Injunction Issued Against Pro-Life Groups said of "No Consequence

July 7, 2008 - 8:02 PM

(CNS) - A decision handed down by a U.S. District Judge in Chicago regarding abortion protests "is of no consequence" to the pro-life movement one advocate declared, while the National Organization of Women (NOW) hails it as a "landmark" decision.

Judge David Coar found for the plaintiff in the class action lawsuit NOW vs. Scheidler, et al.

The 35 page decision included a nationwide permanent injunction prohibits blocking, obstructing, or impeding women trying to gain access to abortion clinics, but protects the right to hold sidewalk counseling, picket, give speeches, hand out literature, and pray on public property.

The decision stated that unknown "persons associated with" pro-life groups had undertaken "numerous, repeated acts of racketeering," by blocking access to clinics.

"The things he (Coar) told us we can't do we haven't been doing for years anyway," Joe Scheidler, director of the Pro-Life Action League (PLAL), and one of the named defendants in the lawsuit, said in an interview with "The injunction is of no consequence that I can see unless they start interpreting broadly."

Scheidler said that since NOW filed the lawsuit, 13 years ago, protest tactics have evolved and become much more effective. Prayer vigils, sidewalk counseling, picture distribution, and conversation have replaced sit-down strikes and blocking clinic doors.

"We talked 35 women out of having abortions one time by praying with them as opposed to a few with the blockades. They approach us now, because we've made ourselves more approachable," said Scheidler.

"The judge was so fearful of violating the first amendment that he allowed us to do the things that were most effective anyway," Scheidler said.

The Pro-Life Action League said it will appeal the decision, though, because of its many "errors of fact." Scheidler remarked that it read "almost like a novel," and was filled with "things that just didn't happen." According to Scheidler, members of PLAL are confident they will win the appeal.

Judge Coar tripled the damage payment a jury awarded the two clinics that originally filed the suit, to compensate for "extra security measures" they had to take due to Pro-Life protests. The total payment comes to around $350,000, and PLAL hopes that will be struck down in the appeals process.

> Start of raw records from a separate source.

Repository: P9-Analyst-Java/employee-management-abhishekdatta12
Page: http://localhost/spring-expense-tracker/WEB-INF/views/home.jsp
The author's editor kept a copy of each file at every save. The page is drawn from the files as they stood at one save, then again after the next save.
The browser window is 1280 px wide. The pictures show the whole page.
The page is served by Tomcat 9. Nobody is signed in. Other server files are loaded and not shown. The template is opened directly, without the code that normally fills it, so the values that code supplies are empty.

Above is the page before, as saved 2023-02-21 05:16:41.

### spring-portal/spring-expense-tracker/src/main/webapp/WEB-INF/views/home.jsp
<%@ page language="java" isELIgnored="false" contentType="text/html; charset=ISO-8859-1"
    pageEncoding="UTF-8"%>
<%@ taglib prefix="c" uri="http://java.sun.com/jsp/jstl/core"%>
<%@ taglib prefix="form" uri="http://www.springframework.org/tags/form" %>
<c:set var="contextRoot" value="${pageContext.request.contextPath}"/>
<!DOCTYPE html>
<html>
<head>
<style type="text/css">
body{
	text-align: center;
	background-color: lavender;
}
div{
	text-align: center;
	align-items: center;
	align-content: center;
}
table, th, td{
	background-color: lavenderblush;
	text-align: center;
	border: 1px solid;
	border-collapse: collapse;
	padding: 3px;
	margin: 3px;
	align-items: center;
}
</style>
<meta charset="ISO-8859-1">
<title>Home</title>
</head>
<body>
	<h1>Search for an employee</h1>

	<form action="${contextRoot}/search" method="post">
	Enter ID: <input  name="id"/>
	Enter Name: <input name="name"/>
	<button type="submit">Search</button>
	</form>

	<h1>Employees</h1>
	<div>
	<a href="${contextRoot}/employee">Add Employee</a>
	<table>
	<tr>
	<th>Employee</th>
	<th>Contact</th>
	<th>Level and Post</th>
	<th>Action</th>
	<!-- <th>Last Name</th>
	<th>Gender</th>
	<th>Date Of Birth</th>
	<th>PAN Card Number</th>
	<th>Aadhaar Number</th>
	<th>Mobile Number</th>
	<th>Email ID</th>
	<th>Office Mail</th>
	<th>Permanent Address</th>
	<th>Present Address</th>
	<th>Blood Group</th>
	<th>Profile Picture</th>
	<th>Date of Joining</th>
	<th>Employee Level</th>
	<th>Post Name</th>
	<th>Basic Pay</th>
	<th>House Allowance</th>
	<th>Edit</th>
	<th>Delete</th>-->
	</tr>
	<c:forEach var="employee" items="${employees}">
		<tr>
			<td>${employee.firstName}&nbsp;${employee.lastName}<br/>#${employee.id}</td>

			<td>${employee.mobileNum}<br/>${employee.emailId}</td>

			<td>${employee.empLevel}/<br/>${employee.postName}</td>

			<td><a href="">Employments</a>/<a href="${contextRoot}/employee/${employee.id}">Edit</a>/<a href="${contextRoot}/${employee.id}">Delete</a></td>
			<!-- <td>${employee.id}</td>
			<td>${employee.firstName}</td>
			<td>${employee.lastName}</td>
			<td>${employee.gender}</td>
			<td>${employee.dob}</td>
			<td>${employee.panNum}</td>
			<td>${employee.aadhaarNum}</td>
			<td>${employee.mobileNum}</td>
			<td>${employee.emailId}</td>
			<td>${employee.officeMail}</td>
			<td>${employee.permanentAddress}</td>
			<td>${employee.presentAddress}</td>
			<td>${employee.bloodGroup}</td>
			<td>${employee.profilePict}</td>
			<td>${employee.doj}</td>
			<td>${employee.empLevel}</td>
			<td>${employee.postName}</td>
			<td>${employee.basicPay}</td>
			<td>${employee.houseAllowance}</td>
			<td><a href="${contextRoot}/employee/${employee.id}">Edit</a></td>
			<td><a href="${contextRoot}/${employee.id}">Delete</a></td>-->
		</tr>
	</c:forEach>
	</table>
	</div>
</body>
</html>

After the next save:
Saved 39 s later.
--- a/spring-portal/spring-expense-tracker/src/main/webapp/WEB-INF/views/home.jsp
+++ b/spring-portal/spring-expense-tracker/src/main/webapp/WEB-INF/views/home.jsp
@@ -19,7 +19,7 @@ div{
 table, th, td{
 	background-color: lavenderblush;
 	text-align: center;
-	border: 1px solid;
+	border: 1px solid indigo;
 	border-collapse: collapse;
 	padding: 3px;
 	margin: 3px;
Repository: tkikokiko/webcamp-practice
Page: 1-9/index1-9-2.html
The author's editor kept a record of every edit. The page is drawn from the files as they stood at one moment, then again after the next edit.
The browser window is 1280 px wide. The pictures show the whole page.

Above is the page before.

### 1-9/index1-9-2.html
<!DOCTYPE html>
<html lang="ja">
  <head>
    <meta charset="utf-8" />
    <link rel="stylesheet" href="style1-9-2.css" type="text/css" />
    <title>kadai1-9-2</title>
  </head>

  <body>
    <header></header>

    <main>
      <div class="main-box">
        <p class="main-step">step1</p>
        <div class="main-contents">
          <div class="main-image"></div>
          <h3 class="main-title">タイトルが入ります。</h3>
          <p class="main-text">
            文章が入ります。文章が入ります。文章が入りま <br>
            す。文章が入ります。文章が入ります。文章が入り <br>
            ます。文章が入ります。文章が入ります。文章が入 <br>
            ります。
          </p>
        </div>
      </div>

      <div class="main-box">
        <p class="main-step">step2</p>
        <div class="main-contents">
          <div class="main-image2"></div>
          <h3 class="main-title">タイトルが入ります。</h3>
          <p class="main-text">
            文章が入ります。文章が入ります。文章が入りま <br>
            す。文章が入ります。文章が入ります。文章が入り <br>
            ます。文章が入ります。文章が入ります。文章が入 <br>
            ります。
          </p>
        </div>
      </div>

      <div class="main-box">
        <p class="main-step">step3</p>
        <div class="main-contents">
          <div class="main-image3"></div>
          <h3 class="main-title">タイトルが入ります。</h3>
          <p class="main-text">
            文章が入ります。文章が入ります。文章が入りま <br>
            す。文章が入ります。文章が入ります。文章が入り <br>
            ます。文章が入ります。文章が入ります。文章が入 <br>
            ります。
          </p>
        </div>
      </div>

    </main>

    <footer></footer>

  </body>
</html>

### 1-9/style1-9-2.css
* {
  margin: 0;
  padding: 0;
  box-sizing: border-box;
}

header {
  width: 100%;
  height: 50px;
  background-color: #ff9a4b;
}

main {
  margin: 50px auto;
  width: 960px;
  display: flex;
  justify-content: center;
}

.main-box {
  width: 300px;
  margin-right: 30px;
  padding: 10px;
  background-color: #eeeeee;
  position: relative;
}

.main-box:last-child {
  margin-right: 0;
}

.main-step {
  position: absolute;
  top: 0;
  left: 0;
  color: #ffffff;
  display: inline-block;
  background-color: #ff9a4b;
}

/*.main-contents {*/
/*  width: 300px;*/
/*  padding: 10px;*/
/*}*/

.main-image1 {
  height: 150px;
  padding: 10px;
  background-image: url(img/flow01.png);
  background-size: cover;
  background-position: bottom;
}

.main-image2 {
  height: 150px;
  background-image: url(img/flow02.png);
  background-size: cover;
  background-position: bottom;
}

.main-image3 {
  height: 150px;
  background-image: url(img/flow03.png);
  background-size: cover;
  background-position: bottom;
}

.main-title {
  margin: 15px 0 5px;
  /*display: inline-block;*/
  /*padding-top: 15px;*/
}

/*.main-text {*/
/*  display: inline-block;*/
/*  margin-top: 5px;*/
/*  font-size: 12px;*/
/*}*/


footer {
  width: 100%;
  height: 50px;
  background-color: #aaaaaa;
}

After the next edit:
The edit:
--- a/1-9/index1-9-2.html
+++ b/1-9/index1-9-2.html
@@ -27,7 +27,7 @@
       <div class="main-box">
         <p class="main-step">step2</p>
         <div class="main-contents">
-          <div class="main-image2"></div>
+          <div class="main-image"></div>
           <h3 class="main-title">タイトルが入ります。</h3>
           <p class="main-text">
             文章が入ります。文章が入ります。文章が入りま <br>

NOW said it did not have a spokesperson available for comment but in a press release sent to applauded the decision and its national jurisdiction. According to the release, NOW lobbyists had previously applied for local injunctions against what it terms "Anti-Abortion Terrorists" but said this is the first such nationwide action, "ensuring access (to clinics) for women across the country."